───── RECORDS FOR PROCESSING

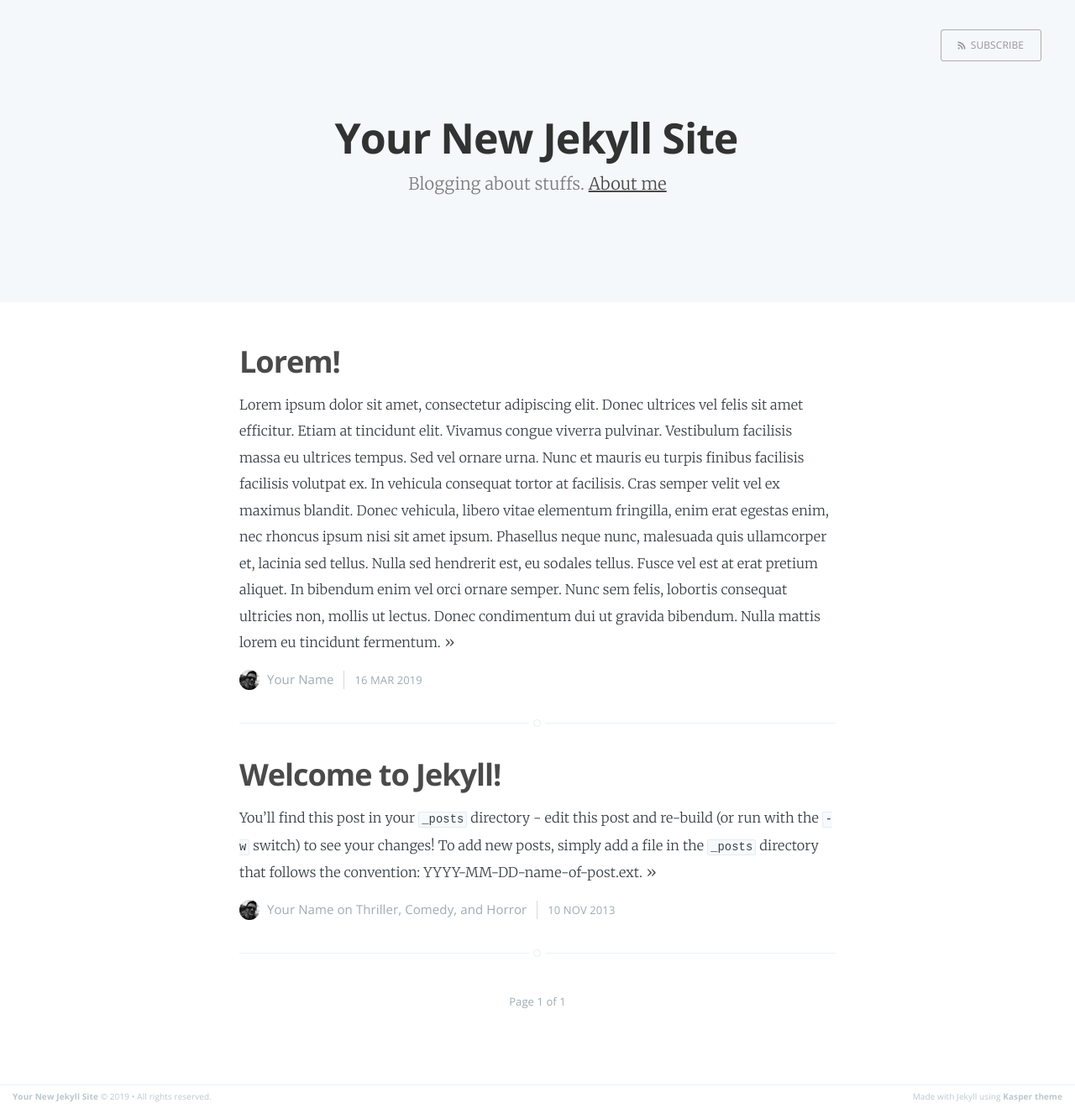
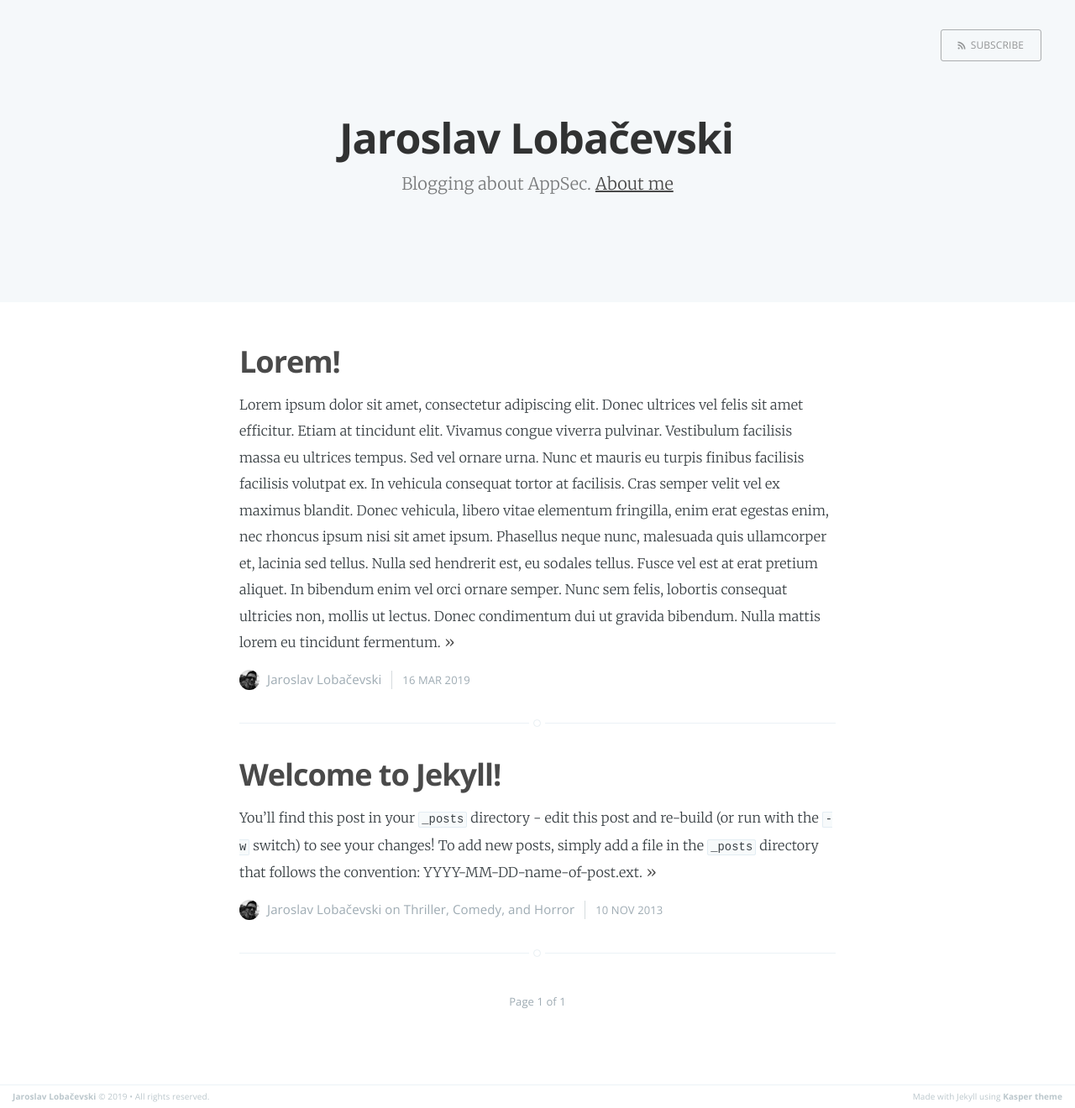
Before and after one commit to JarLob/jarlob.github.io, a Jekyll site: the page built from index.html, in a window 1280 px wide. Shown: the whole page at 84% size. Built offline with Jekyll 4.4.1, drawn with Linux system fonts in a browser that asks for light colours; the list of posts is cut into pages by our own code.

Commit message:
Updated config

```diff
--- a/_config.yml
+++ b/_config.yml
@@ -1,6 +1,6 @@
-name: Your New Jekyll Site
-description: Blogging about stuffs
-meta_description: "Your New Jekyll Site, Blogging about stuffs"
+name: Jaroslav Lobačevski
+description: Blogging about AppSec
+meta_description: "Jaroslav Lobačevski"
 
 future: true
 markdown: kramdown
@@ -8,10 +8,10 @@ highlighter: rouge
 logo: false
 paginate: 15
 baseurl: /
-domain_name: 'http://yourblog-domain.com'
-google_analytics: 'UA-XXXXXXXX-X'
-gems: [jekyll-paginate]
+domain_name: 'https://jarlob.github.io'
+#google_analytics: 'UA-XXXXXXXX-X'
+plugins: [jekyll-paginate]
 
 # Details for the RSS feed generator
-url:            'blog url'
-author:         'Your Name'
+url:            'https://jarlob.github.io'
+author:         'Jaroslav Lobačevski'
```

──────────

__WORK REQUIRED__
Each record needs to be reproduced exactly, and no image should be carried over.

__FINAL ANSWER__
Before and after one commit to JarLob/jarlob.github.io, a Jekyll site: the page built from index.html, in a window 1280 px wide. Shown: the whole page at 84% size. Built offline with Jekyll 4.4.1, drawn with Linux system fonts in a browser that asks for light colours; the list of posts is cut into pages by our own code.

Commit message:
Updated config

```diff
--- a/_config.yml
+++ b/_config.yml
@@ -1,6 +1,6 @@
-name: Your New Jekyll Site
-description: Blogging about stuffs
-meta_description: "Your New Jekyll Site, Blogging about stuffs"
+name: Jaroslav Lobačevski
+description: Blogging about AppSec
+meta_description: "Jaroslav Lobačevski"
 
 future: true
 markdown: kramdown
@@ -8,10 +8,10 @@ highlighter: rouge
 logo: false
 paginate: 15
 baseurl: /
-domain_name: 'http://yourblog-domain.com'
-google_analytics: 'UA-XXXXXXXX-X'
-gems: [jekyll-paginate]
+domain_name: 'https://jarlob.github.io'
+#google_analytics: 'UA-XXXXXXXX-X'
+plugins: [jekyll-paginate]
 
 # Details for the RSS feed generator
-url:            'blog url'
-author:         'Your Name'
+url:            'https://jarlob.github.io'
+author:         'Jaroslav Lobačevski'
```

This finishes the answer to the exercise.